(Before-and-after change records)
Start of Block

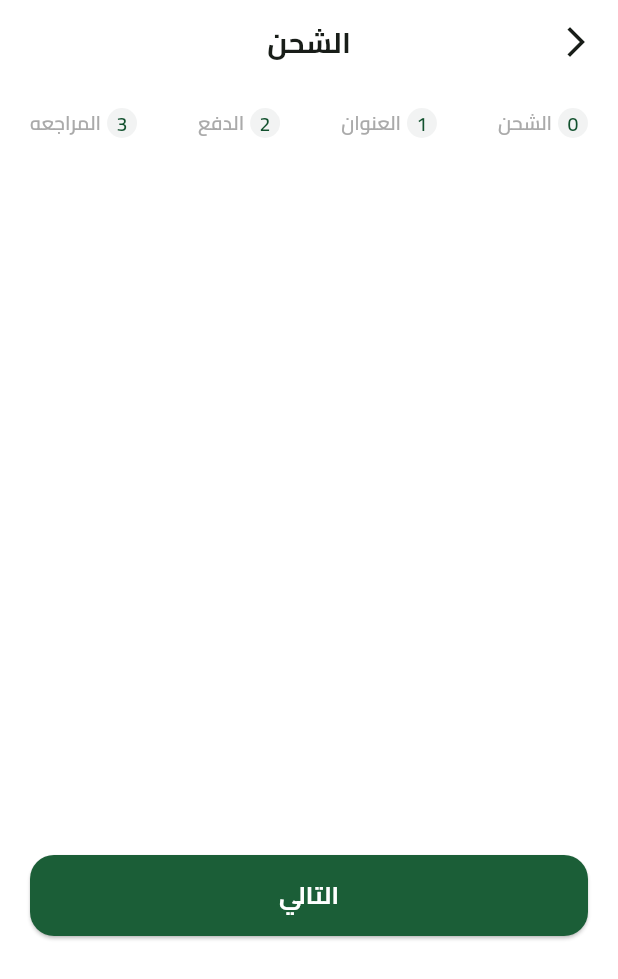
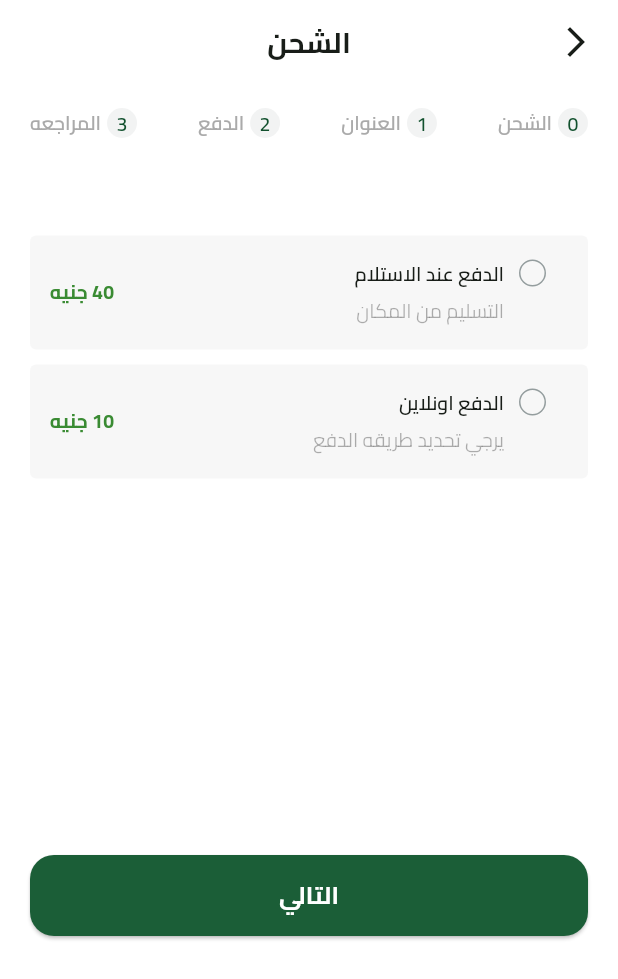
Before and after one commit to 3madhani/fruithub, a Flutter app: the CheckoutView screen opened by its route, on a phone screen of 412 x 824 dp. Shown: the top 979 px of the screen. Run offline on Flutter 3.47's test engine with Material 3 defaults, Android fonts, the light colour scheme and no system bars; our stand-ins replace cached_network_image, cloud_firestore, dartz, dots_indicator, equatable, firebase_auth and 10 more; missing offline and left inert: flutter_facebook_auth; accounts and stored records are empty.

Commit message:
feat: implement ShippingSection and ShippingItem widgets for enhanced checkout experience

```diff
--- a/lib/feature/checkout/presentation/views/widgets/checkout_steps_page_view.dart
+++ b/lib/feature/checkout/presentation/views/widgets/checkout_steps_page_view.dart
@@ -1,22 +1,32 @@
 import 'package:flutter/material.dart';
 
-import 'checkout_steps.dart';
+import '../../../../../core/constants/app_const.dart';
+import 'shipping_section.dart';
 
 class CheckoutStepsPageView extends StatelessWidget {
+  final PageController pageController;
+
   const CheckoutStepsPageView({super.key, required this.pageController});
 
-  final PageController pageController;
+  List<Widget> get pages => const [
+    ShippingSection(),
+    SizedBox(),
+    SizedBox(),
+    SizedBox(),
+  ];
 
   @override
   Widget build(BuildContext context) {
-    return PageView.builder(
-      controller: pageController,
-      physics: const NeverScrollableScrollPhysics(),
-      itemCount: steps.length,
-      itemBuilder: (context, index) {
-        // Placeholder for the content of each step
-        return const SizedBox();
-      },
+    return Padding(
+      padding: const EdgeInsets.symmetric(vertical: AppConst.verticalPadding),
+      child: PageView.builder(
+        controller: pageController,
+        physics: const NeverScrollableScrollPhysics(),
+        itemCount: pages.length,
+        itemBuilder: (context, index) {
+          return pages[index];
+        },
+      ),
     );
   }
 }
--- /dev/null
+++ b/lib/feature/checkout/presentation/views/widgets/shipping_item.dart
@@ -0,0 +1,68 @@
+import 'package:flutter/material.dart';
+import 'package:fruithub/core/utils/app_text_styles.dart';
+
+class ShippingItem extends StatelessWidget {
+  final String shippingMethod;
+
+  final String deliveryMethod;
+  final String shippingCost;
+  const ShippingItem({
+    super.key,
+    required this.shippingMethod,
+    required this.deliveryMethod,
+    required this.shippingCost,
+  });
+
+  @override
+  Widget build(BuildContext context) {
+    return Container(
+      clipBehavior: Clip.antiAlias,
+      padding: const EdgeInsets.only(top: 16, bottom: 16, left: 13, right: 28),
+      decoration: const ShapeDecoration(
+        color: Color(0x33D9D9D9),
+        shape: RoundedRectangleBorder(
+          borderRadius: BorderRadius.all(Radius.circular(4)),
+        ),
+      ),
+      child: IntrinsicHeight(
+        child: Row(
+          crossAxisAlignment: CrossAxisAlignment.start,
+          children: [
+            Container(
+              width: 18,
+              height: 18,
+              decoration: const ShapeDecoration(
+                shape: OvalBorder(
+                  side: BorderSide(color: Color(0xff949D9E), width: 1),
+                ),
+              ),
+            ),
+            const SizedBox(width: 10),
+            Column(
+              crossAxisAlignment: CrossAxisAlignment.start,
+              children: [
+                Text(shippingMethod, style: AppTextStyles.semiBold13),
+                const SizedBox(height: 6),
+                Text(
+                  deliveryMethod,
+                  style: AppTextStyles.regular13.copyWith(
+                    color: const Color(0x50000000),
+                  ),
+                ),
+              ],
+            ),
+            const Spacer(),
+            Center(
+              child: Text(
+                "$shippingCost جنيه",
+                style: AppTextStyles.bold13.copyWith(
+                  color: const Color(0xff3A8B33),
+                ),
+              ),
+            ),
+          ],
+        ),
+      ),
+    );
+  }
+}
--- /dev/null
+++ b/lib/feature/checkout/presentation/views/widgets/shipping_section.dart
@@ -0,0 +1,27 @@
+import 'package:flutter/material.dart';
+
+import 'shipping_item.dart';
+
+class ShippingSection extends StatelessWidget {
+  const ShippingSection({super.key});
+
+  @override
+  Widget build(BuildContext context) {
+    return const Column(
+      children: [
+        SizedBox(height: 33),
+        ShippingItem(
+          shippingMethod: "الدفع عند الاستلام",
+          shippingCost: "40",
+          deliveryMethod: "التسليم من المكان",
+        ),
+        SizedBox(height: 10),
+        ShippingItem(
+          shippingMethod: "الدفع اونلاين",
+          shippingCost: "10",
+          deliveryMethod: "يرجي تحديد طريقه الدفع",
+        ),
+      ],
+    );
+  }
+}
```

End of Block
Start of Block

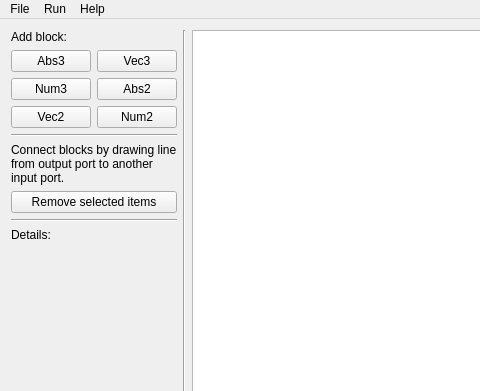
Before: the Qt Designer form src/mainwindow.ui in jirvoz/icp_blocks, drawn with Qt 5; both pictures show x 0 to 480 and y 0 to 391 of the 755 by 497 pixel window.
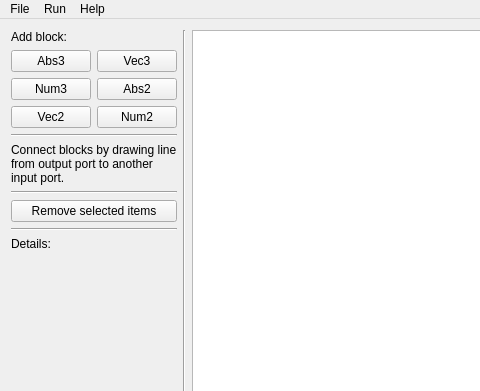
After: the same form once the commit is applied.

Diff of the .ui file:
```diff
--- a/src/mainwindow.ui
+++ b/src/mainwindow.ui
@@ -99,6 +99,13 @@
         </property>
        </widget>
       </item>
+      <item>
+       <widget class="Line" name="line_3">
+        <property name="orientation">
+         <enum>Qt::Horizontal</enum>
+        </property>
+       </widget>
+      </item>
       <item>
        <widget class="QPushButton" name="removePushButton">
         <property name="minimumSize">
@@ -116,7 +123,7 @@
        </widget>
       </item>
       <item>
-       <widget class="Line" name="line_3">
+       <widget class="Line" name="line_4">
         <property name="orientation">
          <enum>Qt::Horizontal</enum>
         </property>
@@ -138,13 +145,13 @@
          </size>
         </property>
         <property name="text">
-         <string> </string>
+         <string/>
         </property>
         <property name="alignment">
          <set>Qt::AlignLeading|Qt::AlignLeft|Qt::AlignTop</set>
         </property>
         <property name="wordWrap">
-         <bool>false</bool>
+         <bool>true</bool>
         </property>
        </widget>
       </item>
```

End of Block

■ Try it
Identify the lines of the data that contain the word "color". Copy each of them.

■ Written answer
+        color: Color(0x33D9D9D9),
+                  side: BorderSide(color: Color(0xff949D9E), width: 1),
+                    color: const Color(0x50000000),
+                  color: const Color(0xff3A8B33),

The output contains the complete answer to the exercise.